- Work to be completed -
Copy the lines below word for word, skipping any image.

- Data to process -
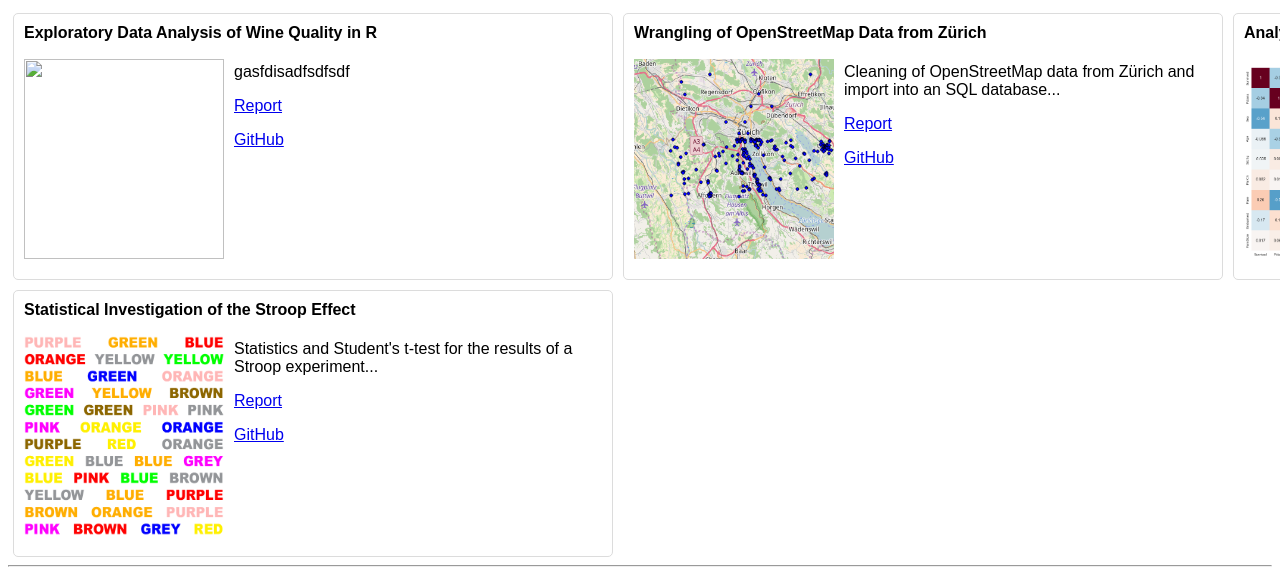
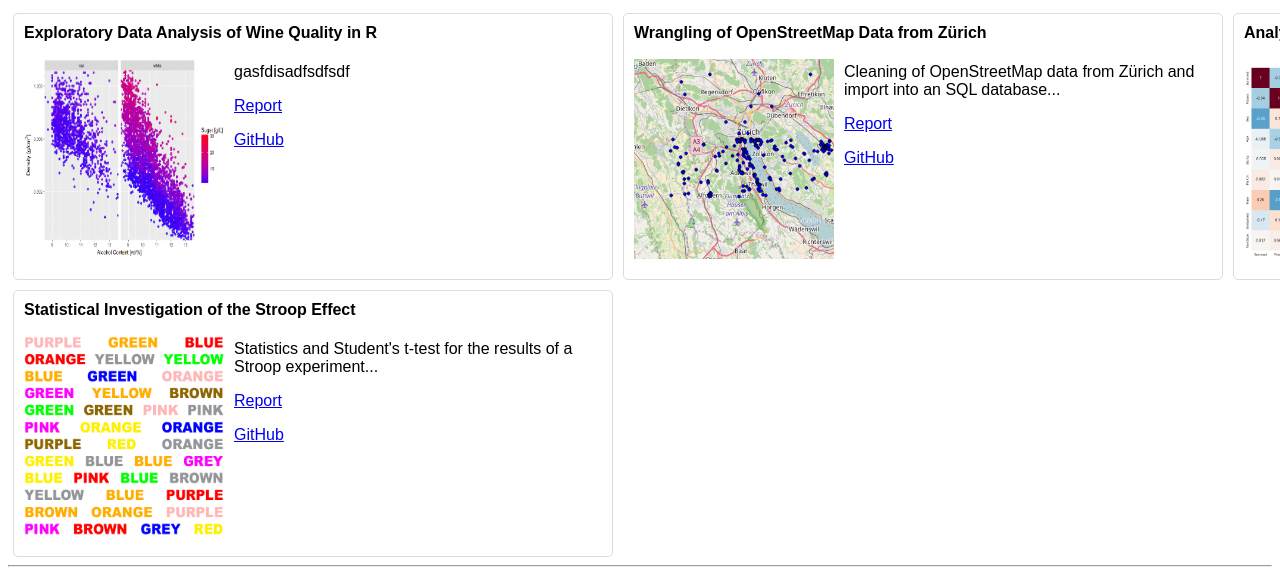
Before and after one commit to ttsteiger/ttsteiger.github.io, a plain HTML site: page index.html in a window 1280 px wide. Shown: the part 157-726 px from the top of the page. Drawn offline with Linux system fonts and the light colour scheme; a web font is replaced by a local one.

Commit message:
Update index.html

```diff
--- a/index.html
+++ b/index.html
@@ -25,7 +25,7 @@
 
     	<div class="container 4">
     	  <h4>Exploratory Data Analysis of Wine Quality in R</h4>
-      	<p style="float: left;"><img class="thumb" src=""  height="200px" width="200px"></p>
+      	<p style="float: left;"><img class="thumb" src="img/wine_thumbnail.png"  height="200px" width="200px"></p>
         <p class="description">gasfdisadfsdfsdf</p>
         <p class="description"><a href="projects/wine_report.html">Report</a></p>
         <p class="description"><a href="https://github.com/ttsteiger/Udacity_DAND/tree/master/DAND_p4">GitHub</a></p>
```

- Written response -
Before and after one commit to ttsteiger/ttsteiger.github.io, a plain HTML site: page index.html in a window 1280 px wide. Shown: the part 157-726 px from the top of the page. Drawn offline with Linux system fonts and the light colour scheme; a web font is replaced by a local one.

Commit message:
Update index.html

```diff
--- a/index.html
+++ b/index.html
@@ -25,7 +25,7 @@
 
     	<div class="container 4">
     	  <h4>Exploratory Data Analysis of Wine Quality in R</h4>
-      	<p style="float: left;"><img class="thumb" src=""  height="200px" width="200px"></p>
+      	<p style="float: left;"><img class="thumb" src="img/wine_thumbnail.png"  height="200px" width="200px"></p>
         <p class="description">gasfdisadfsdfsdf</p>
         <p class="description"><a href="projects/wine_report.html">Report</a></p>
         <p class="description"><a href="https://github.com/ttsteiger/Udacity_DAND/tree/master/DAND_p4">GitHub</a></p>
```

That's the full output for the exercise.